The University has an official e-mail student notification policy. It is the student's responsibility to keep the University informed as to changes in his or her e-mail address. Students are expected to check e-mail on a frequent and regular basis in order to stay current with University-related communications, recognizing that certain communications may be time-critical.

Tentative Schedule
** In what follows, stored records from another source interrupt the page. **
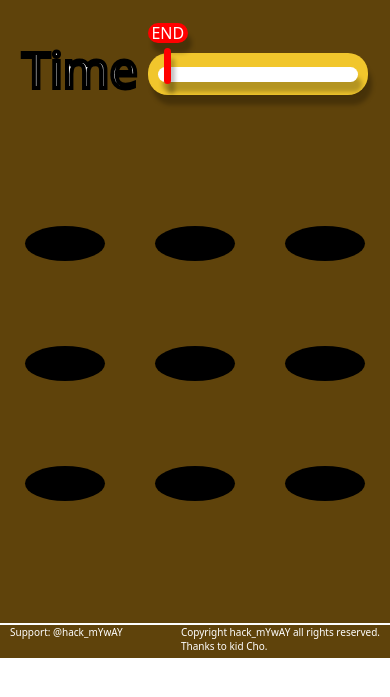
After one commit to CatyJazzy/mYwaYfactorY, a Django app: page /play in a window 390 px wide. The commit adds this page. Shown: the top 697 px of the page. Run offline with Django 4.2, Linux system fonts and the light colour scheme; some web fonts are replaced.

Commit message:
플레이화면 전체윤곽 완성 (반응형 문제 있음)

```diff
--- a/MoleGameCho/mini_molegame/main/static/styles/style.css
+++ b/MoleGameCho/mini_molegame/main/static/styles/style.css
@@ -145,19 +145,19 @@ footer {
     font-size: 60px;
     -webkit-text-stroke: 4px black;
     text-align: center;
-    padding-top: 40px;
+    padding-top: 20px;
 }
 
 .result-score {
     display: flex;
-    height: 200px;
+    height: 150px;
     justify-content: center;
 }
 
 /* 점수 숫자 */
 .result-score > div:first-of-type {
     font-size: 140px;
-    /* line-height: 200px; */
+    line-height: 150px;
     color: #F1C62C;
     -webkit-text-stroke: 3px white;
 }
@@ -165,7 +165,7 @@ footer {
 /* 점 글자 */
 .result-score > div:nth-of-type(2) {
     font-size: 55px;
-    line-height: 260px;
+    line-height: 210px;
     padding-left: 10px;
     -webkit-text-stroke: 4px black;
     vertical-align: bottom;
@@ -195,6 +195,8 @@ footer {
     position: absolute;
     right: 20px;
     top: 180px;
+    text-align: center;
+    line-height: 50px;
 }
 
 /* 말풍선 */
@@ -212,3 +214,85 @@ footer {
     align-items: center;
     padding-left: 5px;
 }
+
+#time-title {
+    font-size: 50px;
+    -webkit-text-stroke: 4px black;
+}
+
+#time-container {
+    display: flex;
+    justify-content: center;
+    align-items: center;
+    padding-top: 35px;
+}
+
+#time-bar {
+    position: relative;
+    top: 5px;
+    margin-left: 10px;
+}
+
+#back-bar {
+    background: #F1C62C;
+    box-shadow: 4px 10px 4px rgba(0, 0, 0, 0.25);
+    border-radius: 20px;
+    width: 220px;
+    height: 42px;
+    display: flex;
+    justify-content: center;
+    align-items: center;
+}
+
+#gauge-bar {
+    width: 200px;
+    height: 15px;
+
+    background: #FFFFFF;
+    box-shadow: 4px 10px 4px rgba(0, 0, 0, 0.25);
+    border-radius: 20px;
+}
+
+#end-bar {
+    display: inline flex;
+    flex-direction: column;
+    align-items: center;
+
+    position: absolute;
+    top: -30px;
+}
+
+#end-bar > div:first-of-type {
+    width: 40px;
+    height: 20px;
+    background-color: #FF0000;
+    box-shadow: 4px 10px 4px rgba(0, 0, 0, 0.25);
+    border-radius: 20px;
+    text-align: center;
+    line-height: 20px;
+    margin-bottom: 5px;
+}
+
+#end-bar > div:last-of-type {
+    width: 7px;
+    height: 36px;
+    background: #FF0000;
+    box-shadow: 4px 10px 4px rgba(0, 0, 0, 0.25);
+    border-radius: 20px;
+}
+
+#playground {
+    display: grid;
+    grid-template-rows: 1fr 1fr 1fr;
+    grid-template-columns: 1fr 1fr 1fr;
+    height: 360px;
+    place-items: center;
+    padding: 80px 0 80px 0;
+}
+
+.hole {
+    width: 80px;
+    height: 35px;
+    background-color: black;
+    border-radius: 100%;
+}
--- a/MoleGameCho/mini_molegame/main/templates/index.html
+++ b/MoleGameCho/mini_molegame/main/templates/index.html
@@ -9,7 +9,7 @@
   </div>
   <div id="navigation">
     <button><a href="{% url 'howto' %}">게임 플레이 방법</a></button>
-    <button>게임 시작</button>
+    <button><a href="{% url 'play' %}">게임 시작</a></button>
   </div>
 </main>
 {% endblock %}
--- /dev/null
+++ b/MoleGameCho/mini_molegame/main/templates/play.html
@@ -0,0 +1,28 @@
+{% extends "base.html" %}{% block title %}🎮{% endblock %} {% block content %}
+{% load static %}
+<main>
+    <div id="time-container">
+        <div id="time-title">Time</div>
+        <div id="time-bar">
+            <div id="end-bar">
+                <div>END</div>
+                <div></div>
+            </div>
+            <div id="back-bar">
+                <div id="gauge-bar"></div>
+            </div>
+        </div>
+    </div>
+    <div id="playground">
+        <div class="hole"></div>
+        <div class="hole"></div>
+        <div class="hole"></div>
+        <div class="hole"></div>
+        <div class="hole"></div>
+        <div class="hole"></div>
+        <div class="hole"></div>
+        <div class="hole"></div>
+        <div class="hole"></div>
+    </div>
+</main>
+{% endblock %}
--- a/MoleGameCho/mini_molegame/main/views.py
+++ b/MoleGameCho/mini_molegame/main/views.py
@@ -12,3 +12,6 @@ def result1(request):
 
 def result2(request):
     return render(request, 'result2.html')
+
+def play(request):
+    return render(request, 'play.html')
--- a/MoleGameCho/mini_molegame/mini_molegame/urls.py
+++ b/MoleGameCho/mini_molegame/mini_molegame/urls.py
@@ -23,4 +23,5 @@ urlpatterns = [
     path('howto', views.howTo, name='howto'),
     path('awful', views.result1, name='result1'),
     path('great', views.result2, name='result2'),
+    path('play', views.play, name='play'),
 ]
```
Week Topic Readings Assignments Project
Aug 30th Course Intro How to Read a Paper (Keshav)
How to Read an Engineering Research Paper (Griswold)
Install Anaconda
Sept 4th Fundamentals The Computer for the 21st Century (Weiser)
Sept 6th Machine Learning Introduction to Machine Learning (Smola/Chapter 1)
Sep 11th Machine Learning A Few Useful Things to Know about Machine Learning (Domingos) A1 Out Team Formation
Sep 13th Machine Learning Deep Learning (LeCun)
Sep 18th Inertial Sensing Preprocessing techniques for context recognition from accelerometer data (Figo) A1 Due Proposal
Sep 20th Inertial Sensing Let’s (not) Stick Together: Pairwise Similarity Biases (Hammerla) A2 Out
Sep 25th Project Project Workday
Sep 27th Inertial Sensing Deep Learning for Human Activity Recognition in Mobile Computing (Ploetz) A2 Due
Oct 2nd Audio Sensing Cross-Platform Mobile Acoustic Sensing (Tung) A3 Out
Oct 4th Audio Sensing DeepEar (Lane)
Oct 9th Guest Lecture Elaine Short A3 Due
Oct 11th Guest Lecture Justin Hart
Oct 16th Vision Sensing ImageNet Classification with Deep Convolutional Neural Networks (Krizhevsky)
Oct 18th Vision Sensing Predicting Daily Activities From Egocentric Images Using Deep Learning (Castro)
Oct 23rd Environmental Synthetic Sensors (Laput)
Oct 25th Environmental Electrisense (Patel)
Oct 30th Health+Behavior Passively collected sedentary behavior to predict hospital readmission (Bae/Low)
Nov 1st Health+Behavior Predicting Tomorrow's Mood (Picard) Progress Update
Nov 6th Guest Lecture Prof. Christine Julien
Nov 8th Multimodal Sensing Extra-Sensory (Vaizman)
Multimodal Deep Learning (Radu/Kawsar)
Nov 13th Active Learning Smartwatch-Based Activity Recognition with Active Learning (Shahmohammadi)
Activity Classification using Active and Semi-Supervised Learning (Estrin)
Nov 15th Activity Discovery Unsupervised Activity Discovery with Behavior Assumption (Gjoreski/Roggen)
Dense Motif Discovery (Laerhoven)
Nov 20th Project Project Workday
Nov 22nd No Class Thanksgiving
Nov 27th Privacy Mitigating Bystander Privacy Concerns with Deep Learning (Dimiccoli)
Nov 29th Project Project Workday
Dec 4th Project Project Presentations Final Report
Dec 6th Project Project Presentations

Edison Thomaz © 2018